"I was comfortable diving, and the guy we were with has done it many times. He's one of the few people who does," Cooper said. "I thought it was a risk worth taking."
But before he could agree, Cooper had to make sure it was OK with headquarters. After all, the network should have a say whether one of its anchors is offering to be at the very least shark bait.
"I'm not sure there's a shark clause in my contract," Cooper said. "I don't think the attorneys thought of that."
Cooper e-mailed CNN U.S. president Jon Klein to ask if it was OK.
"He (Klein) wrote back, 'Look, it's up to you, you've got to use your judgment,'" Cooper recalled. "I went over the pros and cons and risks. It seemed interesting.
So that's what Cooper did, though he acknowledges that it's something that shouldn't be done at home. He calls it risky but likens it to the same way a jackal can be present at a lion kill and not be eaten.
Cooper was lowered into bloody water with three sharks swimming around, and with the experienced diver and the diver's photographer who filmed it for CNN. Cooper didn't feel comfortable asking another CNN employee to take a risk with him. Before diving, the expert gave him several tips for survival. (Stay calm. Don't make sudden moves.)
"They say to project confidence," Cooper said. "I'm not sure how one does that through SCUBA gear."
Cooper was told to do whatever he could to avoid making bubbles, something that's hard to do in SCUBA gear.
"They actually tell you to hold your breath when a shark comes toward you," Cooper said. "But my heart was beating so fast I couldn't actually hold my breath."
The experience -- and the video that will appear in "Planet in Peril" -- was exhilarating and eye-opening, Cooper said. And, of course, there are the requisite warnings.
"It's pretty clear for people that they should not try this at home," Cooper said. "It's made very clear in the piece that this is something that the man has done hundreds of times before."
Cooper, whose nightly "AC 360º" this year has won in the ratings at 10 p.m., said that even though "Planet in Peril" hasn't aired yet, there's already another one in the works.

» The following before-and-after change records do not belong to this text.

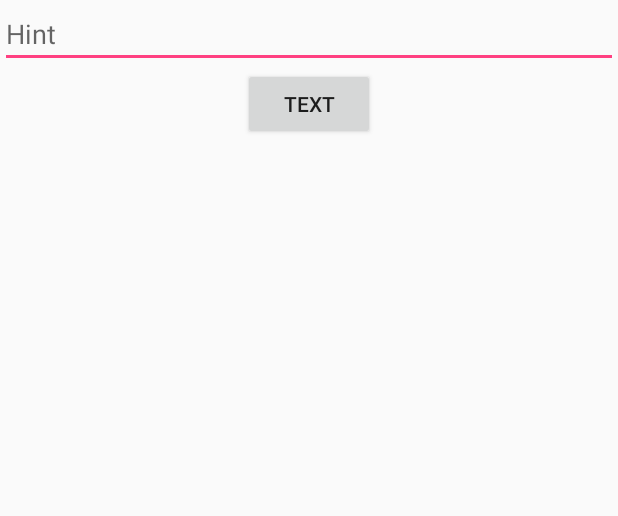
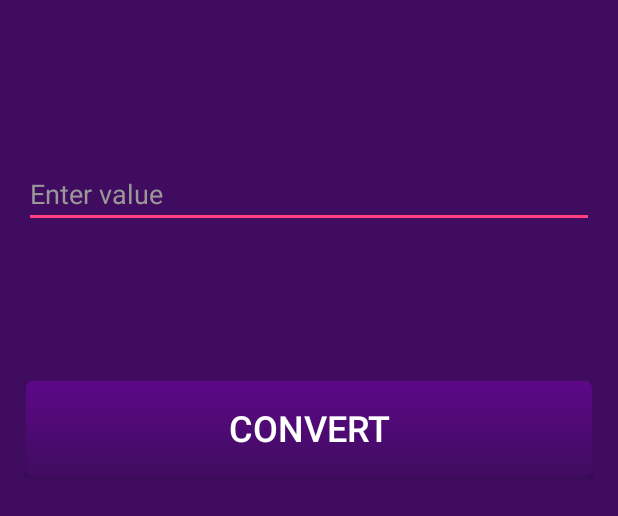
Before and after one commit to kjavorek/UniCon, an Android app: the layout activity_convert_time_and_shoes.xml on its own in the app's theme, with its tools: preview values and no code run, on a phone screen of 412 x 824 dp. Shown: the top 516 px of the screen. Run offline under Robolectric (Android 15) with nearby library versions, the phone set to English and light mode, and no system bars.

Commit message:
Time and shoes converter

```diff
--- a/app/src/main/AndroidManifest.xml
+++ b/app/src/main/AndroidManifest.xml
@@ -17,13 +17,13 @@
         </activity>
         <activity
             android:name=".ConvertTimeAndShoes"
-            android:theme="@style/GoldTheme" />
+            android:theme="@style/PurpleTheme" />
         <activity
             android:name=".ConvertDistanceAndWeight"
             android:theme="@style/PurpleTheme" />
         <activity
             android:name=".ShowResult"
-            android:theme="@style/GoldTheme"></activity>
+            android:theme="@style/PurpleTheme"></activity>
     </application>
 
 </manifest>
--- a/app/src/main/res/layout/activity_convert_distance_and_weight.xml
+++ b/app/src/main/res/layout/activity_convert_distance_and_weight.xml
@@ -14,7 +14,8 @@
         android:textSize="@dimen/text_size"
         android:layout_marginTop="@dimen/text_margin"
         android:textColor="@color/white"
-        android:layout_marginBottom="@dimen/button_space"/>
+        android:layout_marginBottom="@dimen/button_space"
+        android:textStyle="bold"/>
     <Spinner
         android:id="@+id/spinner1"
         android:layout_width="match_parent"
--- a/app/src/main/res/layout/activity_convert_time_and_shoes.xml
+++ b/app/src/main/res/layout/activity_convert_time_and_shoes.xml
@@ -2,17 +2,50 @@
     xmlns:android="http://schemas.android.com/apk/res/android"
     android:orientation="vertical"
     android:layout_width="match_parent"
-    android:layout_height="match_parent">
-    <EditText
-        android:id="@+id/etMailInput"
+    android:layout_height="match_parent"
+    android:background="@color/dark_purple"
+    android:paddingLeft="@dimen/l_r_padding"
+    android:paddingRight="@dimen/l_r_padding">
+    <TextView
+        android:id="@+id/tvConvert"
         android:layout_width="match_parent"
         android:layout_height="wrap_content"
-        android:inputType="textEmailAddress"
-        android:hint="Hint"/>
+        android:gravity="top|center"
+        android:textSize="@dimen/text_size"
+        android:layout_marginTop="@dimen/text_margin"
+        android:textColor="@color/white"
+        android:layout_marginBottom="@dimen/button_space"
+        android:textStyle="bold"/>
+    <Spinner
+        android:id="@+id/spinner1"
+        android:layout_width="match_parent"
+        android:layout_height="wrap_content"
+        android:background="@color/light_purple"
+        android:spinnerMode="dropdown"
+        android:layout_marginBottom="@dimen/button_space"/>
+    <EditText
+        android:id="@+id/etConvert"
+        android:layout_width="match_parent"
+        android:layout_height="wrap_content"
+        android:inputType="numberDecimal"
+        android:hint="Enter value"
+        android:textColorHint="@color/light_gray"
+        android:textColor="@color/white"
+        android:layout_marginBottom="@dimen/button_space"/>
+    <Spinner
+        android:id="@+id/spinner2"
+        android:layout_width="match_parent"
+        android:layout_height="wrap_content"
+        android:background="@color/light_purple"
+        android:layout_marginBottom="@dimen/button_space"/>
     <Button
-        android:id="@+id/bProcess"
-        android:layout_width="wrap_content"
-        android:layout_height="wrap_content"
+        android:id="@+id/bConvert"
+        android:layout_width="match_parent"
+        android:layout_height="@dimen/button_size"
         android:layout_gravity="center"
-        android:text="Text"/>
+        android:text="@string/convert"
+        android:background="@drawable/button_selector"
+        android:textColor="@color/white"
+        android:textSize="@dimen/button_text_size"
+        android:layout_marginTop="@dimen/button_top_margin" />
 </LinearLayout>
--- a/app/src/main/res/values/dimens.xml
+++ b/app/src/main/res/values/dimens.xml
@@ -4,7 +4,7 @@
     <dimen name="activity_vertical_margin">16dp</dimen>
     <dimen name="button_height">130dp</dimen>
     <dimen name="button_margin">8dp</dimen>
-    <dimen name="text_size">35dp</dimen>
+    <dimen name="text_size">30dp</dimen>
     <dimen name="text_margin">15dp</dimen>
     <dimen name="l_r_padding">16dp</dimen>
     <dimen name="spinner">20sp</dimen>
--- a/app/src/main/res/values/strings.xml
+++ b/app/src/main/res/values/strings.xml
@@ -20,7 +20,9 @@
     </string-array>
     <string-array name="spinnerShoes">
         <item>Europe</item>
-        <item>United Kingdom</item>
-        <item>USA</item>
+        <item>UK men</item>
+        <item>UK women</item>
+        <item>US men</item>
+        <item>US women</item>
     </string-array>
 </resources>
--- a/app/src/main/res/values/styles.xml
+++ b/app/src/main/res/values/styles.xml
@@ -6,11 +6,6 @@
         <item name="colorPrimary">@color/colorPrimary</item>
         <item name="colorPrimaryDark">@color/colorPrimaryDark</item>
         <item name="colorAccent">@color/colorAccent</item>
-    </style>
-    <style name="GoldTheme" parent="Theme.AppCompat.Light.DarkActionBar">
-        <item name="colorPrimary">@color/dark_purple</item>
-        <item name="colorPrimaryDark">@color/colorPrimaryDark</item>
-        <item name="colorAccent">@color/dark_purple</item>
     </style>
     <style name="PurpleTheme" parent="Theme.AppCompat.Light.DarkActionBar">
         <item name="colorPrimary">@color/light_purple</item>
```
Also changed, not shown: app/src/main/java/hr/ferit/kristinajavorek/unicon/ConvertDistanceAndWeight.java (+12 -12 lines), app/src/main/java/hr/ferit/kristinajavorek/unicon/ConvertTimeAndShoes.java (+124 -12 lines).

"We certainly want to continue with them," Cooper said. "We're already talking about what we'll be doing this coming year. It's a big commitment of resources."